freeze if they use a virtual prototype. Software from Carbon Design
Systems, for example, allows engineers to do advanced performance
optimization by leveraging ARM Fast Models for speed and Carbon’s Swap
& Play™ technology for 100% accuracy. The integration with ARM Fast
Models enables an engineer to increase simulation performance in
selected components during periods of time when accuracy isn’t critical.
Swap & Play then enables ARM Fast Model components to be swapped
out in favor of their 100% accurate equivalent components when accuracy
is required, such as benchmarking. Essentially, this means performance
when it’s wanted and accuracy when it’s needed.
the system illustration below, the engineer used the Cortex-A15 Linux
Carbon Performance Analysis Kit (CPAK) to accelerate analysis,
optimization and verification of the SoC’s performance. The CPAK
contains reference hardware and software designs along with analysis and
debug software for the Cortex-A15 processor, a way for him to
immediately begin analyzing performance and power constraints.
Figure 1: The Cortex-A15 Linux CPAK was used to accelerate analysis.
booting the Linux kernel provided the CPAK, the engineer created a Swap
& Play checkpoint corresponding to the start the Dhrystone
benchmark. Instead of simply swapping over to cycle-accurate execution
at that point, however, he continued running in the Fast Model-based
system. He used SoC Designer Plus’ built-in checkpoint manager to create
a variety of additional checkpoints, each representing different

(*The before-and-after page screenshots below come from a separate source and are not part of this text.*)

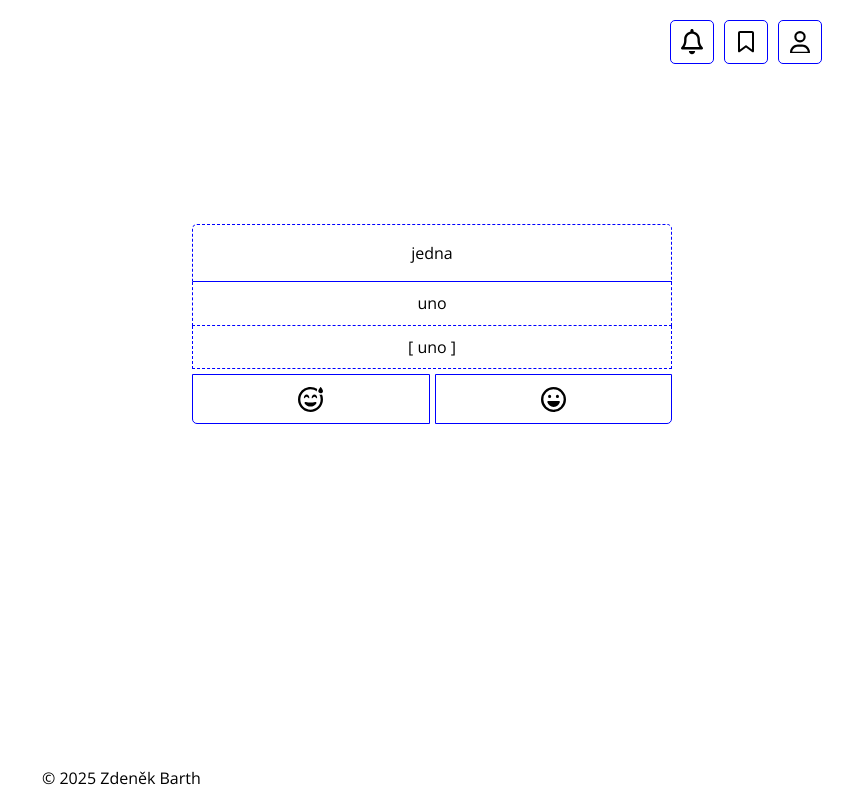
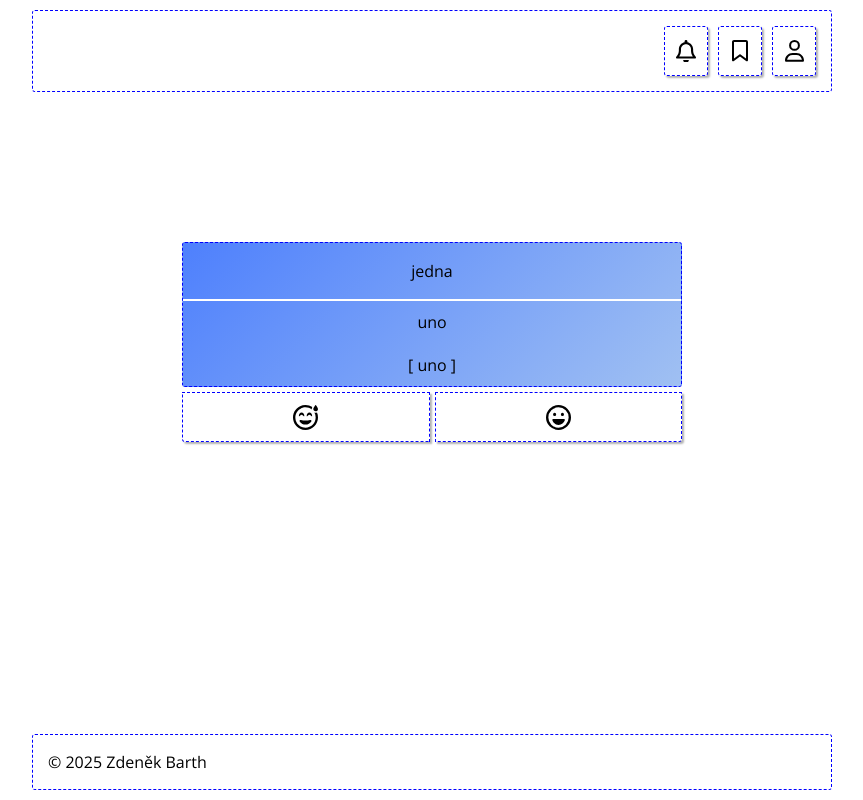
Before and after one commit to zdebar/018-Flash-Card-App, a React (Vite) app in the folder my-react-app/: page / in a window 1280 px wide. Shown: the whole page, without its empty margins (208-1071 px from the left). Built offline with nearby package versions, Linux system fonts and the light colour scheme.

Commit message:
Design 5th iteration

```diff
--- a/my-react-app/src/components/Card.css
+++ b/my-react-app/src/components/Card.css
@@ -5,12 +5,26 @@
     width: 100%;
     max-width: 500px;
     height: 200px;
-    border-radius: var(--border-radius);
+
+
 
     display: flex;
     flex-direction: column;
     justify-content: space-between;
-    padding: 0px var(--pad-small);
+
+
+
+}
+
+.note {
+    display: flex;
+    flex-direction: column;
+    justify-content: space-between;
+    flex: 1;
+
+    border: var(--border-secondary);
+    border-radius: var(--border-radius);
+    background: linear-gradient(135deg, #4e80fd 0%, #a0c0f2 100%);
 }
 
 @media (max-width: 767px) {
@@ -19,24 +33,19 @@
     }
 }
 
-.text__src {
+.card p{
+    color: black;
     display: flex;
     flex-direction: column;
     justify-content: center;
+}
+
+.text__src {
     flex: 1.33;
-    background-color: var(--card-src-color);
     border-radius: var(--border-radius) var(--border-radius) 0px 0px;
-    border: var(--border-secondary);
-    border-bottom: var(--border-primary);
+    border-bottom: 2px solid white;
 }
 
 .text__trg, .text__prn {
-    background-color: var(--card-color);
     flex: 1;
-    display: flex;
-    flex-direction: column;
-    justify-content: center;
-    border: var(--border-secondary);
-    border-top: none;
-
 }
--- a/my-react-app/src/components/Card.jsx
+++ b/my-react-app/src/components/Card.jsx
@@ -5,9 +5,11 @@ import PropTypes from 'prop-types';
 export default function Card ({ src, trg, prn }) {
   return (
     <div className="card">
-      <p className="text__src">{src}</p>
-      <p className="text__trg">{trg}</p>
-      <p className="text__prn">[ {prn} ]</p>
+      <div className='note'>
+        <p className="text__src">{src}</p>
+        <p className="text__trg">{trg}</p>
+        <p className="text__prn">[ {prn} ]</p>
+      </div>
       <ChoiceBar />
     </div>
   );
--- a/my-react-app/src/components/ChoiceBar.css
+++ b/my-react-app/src/components/ChoiceBar.css
@@ -7,7 +7,6 @@
 
 .choiceBar > button {
     height: 50px;
-    box-shadow: var(--box-shadow);
 
     display: flex;
     justify-content: center;
@@ -16,6 +15,7 @@
 
 .choiceBar > button > svg {
     width: 25px;
+
 }
 
 .repeatButton {
--- a/my-react-app/src/components/Footer.css
+++ b/my-react-app/src/components/Footer.css
@@ -1,4 +1,8 @@
 .footer {
     margin-top: auto;
     padding: var(--pad-small);
+    margin-bottom: 10px;
+
+    border: var(--border-secondary);
+    border-radius: var(--border-radius);
 }
--- a/my-react-app/src/components/Header.css
+++ b/my-react-app/src/components/Header.css
@@ -3,6 +3,10 @@
     flex-direction: row;
     justify-content: right;
     gap: var(--flex-gap);
+
     padding: var(--pad-small);
     margin-top: 10px;
+
+    border: var(--border-secondary);
+    border-radius: var(--border-radius);
 }
--- a/my-react-app/src/components/Header.jsx
+++ b/my-react-app/src/components/Header.jsx
@@ -9,13 +9,13 @@ export default function Header() {
   return (
     <header className="header">
       <Link to="/">
-        <Icon IconImage={IconBell} style={{ width: "22px" }}/>
+        <Icon IconImage={IconBell} style={{ width: "20px"}}/>
       </Link>
       <Link to="/Library">
-        <Icon IconImage={IconLibrary} style={{ width: "16px" }}/>
+        <Icon IconImage={IconLibrary} style={{ width: "16px"}}/>
       </Link>
       <Link to="/User">
-        <Icon IconImage={IconUser}/>
+        <Icon IconImage={IconUser} style={{ width: "19px"}}/>
       </Link>
     </header>
   );
--- a/my-react-app/src/components/Icons/Icon.css
+++ b/my-react-app/src/components/Icons/Icon.css
@@ -1,12 +1,14 @@
 .icon {
-  width: var(--icon-size);
-  aspect-ratio: 1;
-  background-color: transparent;
+  width: 44px;
+  height: 50px;
+  /* aspect-ratio: 1; */
+  background: white;
 
   display: flex;
   justify-content: center;
   align-items: center;
 
+  border: var(--border-secondary);
   border-radius: var(--border-radius);
 }
 
--- a/my-react-app/src/components/Icons/IconUser.jsx
+++ b/my-react-app/src/components/Icons/IconUser.jsx
@@ -1,5 +1,11 @@
-export default function IconUser () {
+import PropTypes from 'prop-types';
+
+export default function IconUser ({ style }) {
   return (
-    <svg xmlns="http://www.w3.org/2000/svg" viewBox="0 0 448 512"><path d="M304 128a80 80 0 1 0 -160 0 80 80 0 1 0 160 0zM96 128a128 128 0 1 1 256 0A128 128 0 1 1 96 128zM49.3 464l349.5 0c-8.9-63.3-63.3-112-129-112l-91.4 0c-65.7 0-120.1 48.7-129 112zM0 482.3C0 383.8 79.8 304 178.3 304l91.4 0C368.2 304 448 383.8 448 482.3c0 16.4-13.3 29.7-29.7 29.7L29.7 512C13.3 512 0 498.7 0 482.3z"/></svg>
+    <svg xmlns="http://www.w3.org/2000/svg" viewBox="0 0 448 512" style={ style }><path d="M304 128a80 80 0 1 0 -160 0 80 80 0 1 0 160 0zM96 128a128 128 0 1 1 256 0A128 128 0 1 1 96 128zM49.3 464l349.5 0c-8.9-63.3-63.3-112-129-112l-91.4 0c-65.7 0-120.1 48.7-129 112zM0 482.3C0 383.8 79.8 304 178.3 304l91.4 0C368.2 304 448 383.8 448 482.3c0 16.4-13.3 29.7-29.7 29.7L29.7 512C13.3 512 0 498.7 0 482.3z"/></svg>
   );
 };
+
+IconUser.propTypes = {
+  style: PropTypes.object,
+};
--- a/my-react-app/src/design.css
+++ b/my-react-app/src/design.css
@@ -1,32 +1,28 @@
 /* Theming Variables */
 :root {
     /* Padding */
-    --pad-small: 10px;
+    --pad-small: 15px;
 
     /* Colors */
     --base-color: #ffffff;
-    --text-color: black;
-    --card-src-color: white;
-    --card-color:white;
-
-    /* Effect */
-    --hover-effect: brightness(0.9);
+    --text-color: black; /*common text*/
+    --card-src-color: white; /*color for source field */
+    --card-color:white; /*color for target and pronunciation field */
 
     /* Borders */
-    --border-radius: 5px;
-    --border-primary: blue solid 1.5px;
+    --border-radius: 3px;
+    --border-primary: black solid 3px;
     --border-secondary: blue dashed 1px;
-    --box-shadow: none;
 
     /* Gaps */
     --flex-gap: 10px;
     --button-gap: 5px;
 
     /* Icon */
-    --icon-size: 44px;
+    --icon-size: 48px;
 }
 
-/* Basis Styling */
+/* Basic Styling */
 body {
     font-size: 16px;
     font-family: 'Open Sans', sans-serif;
@@ -34,12 +30,13 @@ body {
     min-width: 320px;
 }
 
-/* Elements Styling */
-    button {
+/* Effects */
+button {
     transition: 0.1s ease-in-out;
+    box-shadow: 2px 2px 2px rgb(0, 0, 0, 0.3);
+    border: var(--border-secondary);
 }
 
-/* Effects */
 button:hover {
     background-color: rgb(210, 210, 210);
 }
@@ -49,8 +46,3 @@ button:active {
     border: 3px solid black;
     background-color: white;
 }
-
-/* Style */
-button {
-    border: var(--border-primary);
-}
```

benchmarks or interesting points of execution.
accurate results, he then loaded each of the checkpoints into the
cycle-accurate implementation of the CPAK and completed the benchmark
execution. This enabled him to pinpoint certain areas of the benchmark
for deeper analysis without needing to execute the entire benchmark in
cycle-accurate mode. The screen shot below gives a small sample of the
system profiling statistics that can be gathered while running the
Figure 2: The virtual prototype is tracking several hardware events and statistics running a benchmark on top of an operating system.